Part II: Argentine Tango: who was Carlos Gardel?

Lidia and Hector Legrand

Imagine an American crooner with the sum of the popularity of Nat King Cole, Bing Crosby, Dean Martin and Frank Sinatra all combined into one. That virtual American crooner would be as popular as Carlos Gardel is for Argentine Tango lovers all over the world.

Several countries have claimed him as their native son including France, Argentina, Uruguay and others. Recent research has proven that he was born Charles Romuald Gardes in France on December 11, 1890 (All over the world December 11 has been declared International Argentine Tango Day). Gardel immigrated to Argentina with his single mother in 1892 when he was two years old.

There are quite a few interesting stories as to the reasons why these countries claimed him as their own citizen. If you are interested in the details, please send an email to [email protected].

His extraordinary vocal qualities and passion for Argentine Tango made him the most important person in the history of Argentine Tango.

His perfect pitch put him in the same category as Ray Charles, Ella Fitzgerald, Yo-Yo Ma, Mozart and several others.

In Part 10 in our series published last month, we wrote about Códigos (protocol). One of the 30 or so Argentine Tango códigos is that in respect to the memory of Carlos Gardel, no dancer should dance to a recording of an Argentine Tango sung by him. When a dancer does so, she/he is immediately labeled as a rookie in the Argentine Tango dancing scene.
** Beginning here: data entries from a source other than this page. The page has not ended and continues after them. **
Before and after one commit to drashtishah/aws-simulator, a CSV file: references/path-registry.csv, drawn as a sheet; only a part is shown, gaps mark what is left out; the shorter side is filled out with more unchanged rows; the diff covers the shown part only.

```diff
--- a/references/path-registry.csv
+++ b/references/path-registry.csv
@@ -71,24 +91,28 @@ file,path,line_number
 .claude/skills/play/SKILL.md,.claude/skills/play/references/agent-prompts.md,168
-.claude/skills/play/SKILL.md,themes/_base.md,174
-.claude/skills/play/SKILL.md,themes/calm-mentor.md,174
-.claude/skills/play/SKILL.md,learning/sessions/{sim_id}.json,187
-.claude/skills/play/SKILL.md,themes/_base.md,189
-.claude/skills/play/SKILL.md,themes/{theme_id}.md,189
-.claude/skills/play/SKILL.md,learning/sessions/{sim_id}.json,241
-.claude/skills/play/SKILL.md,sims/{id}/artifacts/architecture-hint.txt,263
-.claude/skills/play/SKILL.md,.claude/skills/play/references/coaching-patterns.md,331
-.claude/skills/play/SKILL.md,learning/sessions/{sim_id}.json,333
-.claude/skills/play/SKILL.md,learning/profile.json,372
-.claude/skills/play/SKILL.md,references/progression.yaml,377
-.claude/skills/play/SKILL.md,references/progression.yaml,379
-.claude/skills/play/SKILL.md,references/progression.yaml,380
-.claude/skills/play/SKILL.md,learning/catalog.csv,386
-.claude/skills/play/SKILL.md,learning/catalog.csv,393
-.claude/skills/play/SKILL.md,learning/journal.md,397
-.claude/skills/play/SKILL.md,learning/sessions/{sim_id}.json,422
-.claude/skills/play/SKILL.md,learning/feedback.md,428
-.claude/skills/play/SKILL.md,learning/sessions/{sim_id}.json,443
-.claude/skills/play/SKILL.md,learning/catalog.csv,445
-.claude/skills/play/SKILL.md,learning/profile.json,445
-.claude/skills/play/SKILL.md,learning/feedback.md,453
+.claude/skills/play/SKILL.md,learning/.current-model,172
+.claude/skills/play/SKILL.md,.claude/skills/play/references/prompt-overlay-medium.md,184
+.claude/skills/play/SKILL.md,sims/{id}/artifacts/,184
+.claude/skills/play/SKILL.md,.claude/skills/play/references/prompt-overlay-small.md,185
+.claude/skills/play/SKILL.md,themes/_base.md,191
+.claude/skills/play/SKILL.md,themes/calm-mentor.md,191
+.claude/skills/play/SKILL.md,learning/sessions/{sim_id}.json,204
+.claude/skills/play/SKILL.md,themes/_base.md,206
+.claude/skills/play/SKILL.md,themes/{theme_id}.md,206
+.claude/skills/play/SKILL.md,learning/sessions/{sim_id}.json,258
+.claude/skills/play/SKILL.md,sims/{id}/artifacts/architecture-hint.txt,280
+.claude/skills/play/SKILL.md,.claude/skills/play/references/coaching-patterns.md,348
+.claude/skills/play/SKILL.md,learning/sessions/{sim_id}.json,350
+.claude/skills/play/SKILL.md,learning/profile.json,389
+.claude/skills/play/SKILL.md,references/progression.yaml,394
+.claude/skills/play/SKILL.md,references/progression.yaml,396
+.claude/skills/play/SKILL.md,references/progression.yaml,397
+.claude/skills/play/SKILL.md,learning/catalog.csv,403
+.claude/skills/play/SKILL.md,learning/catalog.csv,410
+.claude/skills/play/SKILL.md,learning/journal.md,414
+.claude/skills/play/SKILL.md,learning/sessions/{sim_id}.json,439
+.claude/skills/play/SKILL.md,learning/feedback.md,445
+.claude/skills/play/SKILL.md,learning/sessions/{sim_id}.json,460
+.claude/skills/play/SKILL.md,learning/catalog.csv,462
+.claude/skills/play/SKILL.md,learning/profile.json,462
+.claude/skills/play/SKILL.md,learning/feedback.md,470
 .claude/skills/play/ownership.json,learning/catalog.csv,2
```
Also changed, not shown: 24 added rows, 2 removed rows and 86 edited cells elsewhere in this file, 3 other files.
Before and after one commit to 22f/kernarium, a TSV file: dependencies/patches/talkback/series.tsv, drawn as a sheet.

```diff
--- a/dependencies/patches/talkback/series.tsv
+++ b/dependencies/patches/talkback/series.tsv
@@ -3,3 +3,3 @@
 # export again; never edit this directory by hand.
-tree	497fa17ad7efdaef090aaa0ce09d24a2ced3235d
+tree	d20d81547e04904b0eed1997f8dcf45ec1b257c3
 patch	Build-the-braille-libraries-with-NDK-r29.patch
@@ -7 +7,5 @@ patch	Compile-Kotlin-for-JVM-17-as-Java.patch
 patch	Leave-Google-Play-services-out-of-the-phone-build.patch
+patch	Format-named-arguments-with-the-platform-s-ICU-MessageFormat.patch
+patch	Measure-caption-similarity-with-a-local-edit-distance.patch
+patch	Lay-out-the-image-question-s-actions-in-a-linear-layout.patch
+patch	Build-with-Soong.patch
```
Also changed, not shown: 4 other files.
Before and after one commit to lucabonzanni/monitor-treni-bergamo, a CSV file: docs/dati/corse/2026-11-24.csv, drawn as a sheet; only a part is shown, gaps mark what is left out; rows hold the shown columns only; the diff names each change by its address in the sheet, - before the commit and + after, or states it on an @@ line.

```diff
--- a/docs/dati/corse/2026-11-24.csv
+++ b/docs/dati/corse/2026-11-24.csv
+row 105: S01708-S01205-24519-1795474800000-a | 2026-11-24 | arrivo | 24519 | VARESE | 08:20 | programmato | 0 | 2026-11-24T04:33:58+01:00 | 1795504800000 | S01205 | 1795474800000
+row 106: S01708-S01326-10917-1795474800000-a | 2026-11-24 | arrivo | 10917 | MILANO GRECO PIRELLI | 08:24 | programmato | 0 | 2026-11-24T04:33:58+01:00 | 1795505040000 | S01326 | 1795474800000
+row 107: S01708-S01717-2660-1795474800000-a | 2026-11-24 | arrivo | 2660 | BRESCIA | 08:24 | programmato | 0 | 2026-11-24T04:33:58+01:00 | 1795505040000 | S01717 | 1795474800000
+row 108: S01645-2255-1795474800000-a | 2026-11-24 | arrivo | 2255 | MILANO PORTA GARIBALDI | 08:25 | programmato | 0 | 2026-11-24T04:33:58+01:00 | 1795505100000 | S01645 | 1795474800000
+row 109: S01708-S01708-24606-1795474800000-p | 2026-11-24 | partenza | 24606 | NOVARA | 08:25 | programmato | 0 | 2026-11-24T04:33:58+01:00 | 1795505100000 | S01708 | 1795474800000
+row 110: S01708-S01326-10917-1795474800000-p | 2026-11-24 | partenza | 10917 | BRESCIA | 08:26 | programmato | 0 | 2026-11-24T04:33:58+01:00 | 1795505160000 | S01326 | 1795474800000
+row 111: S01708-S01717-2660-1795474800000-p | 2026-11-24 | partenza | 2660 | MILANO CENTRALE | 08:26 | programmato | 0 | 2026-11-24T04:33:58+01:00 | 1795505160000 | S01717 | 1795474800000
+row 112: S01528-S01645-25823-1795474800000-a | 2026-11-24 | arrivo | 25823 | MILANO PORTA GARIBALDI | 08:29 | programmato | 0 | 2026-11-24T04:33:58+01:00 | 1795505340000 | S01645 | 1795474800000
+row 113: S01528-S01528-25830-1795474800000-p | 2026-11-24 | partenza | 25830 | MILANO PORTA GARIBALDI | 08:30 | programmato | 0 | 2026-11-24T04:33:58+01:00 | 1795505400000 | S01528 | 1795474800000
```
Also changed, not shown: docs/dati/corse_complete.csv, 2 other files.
Gardel was the star of seven films, three of them filmed in France and the rest in the United States.

Gardel died at the age of 44 in an airplane accident in Colombia while on tour through the U.S. and Latin American countries.

If you’d like to learn more about Carlos Gardel please send us an email to [email protected].

About the authors: Lidia and Hector are Argentina born U.S. citizens and SaddleBrooke residents founding members of SATS, chartered in both HOAs. They travel to Buenos Aires often to dance Argentine Tango, to participate in International Argentine Tango Festivals and to further refine their Argentine Tango teaching skills. 2014 is Lidia and Hector’s eleventh year as SaddleBrooke Argentine Tango Dance Instructors of both group and private students. They have been teaching Argentine Tango dancing for sixteen years. They also offer seminars and workshops on Argentine Tango music, history, culture and cuisine. Hector has authored a book on Porteño Cuisine associated with Argentine Tango available at Please visit their website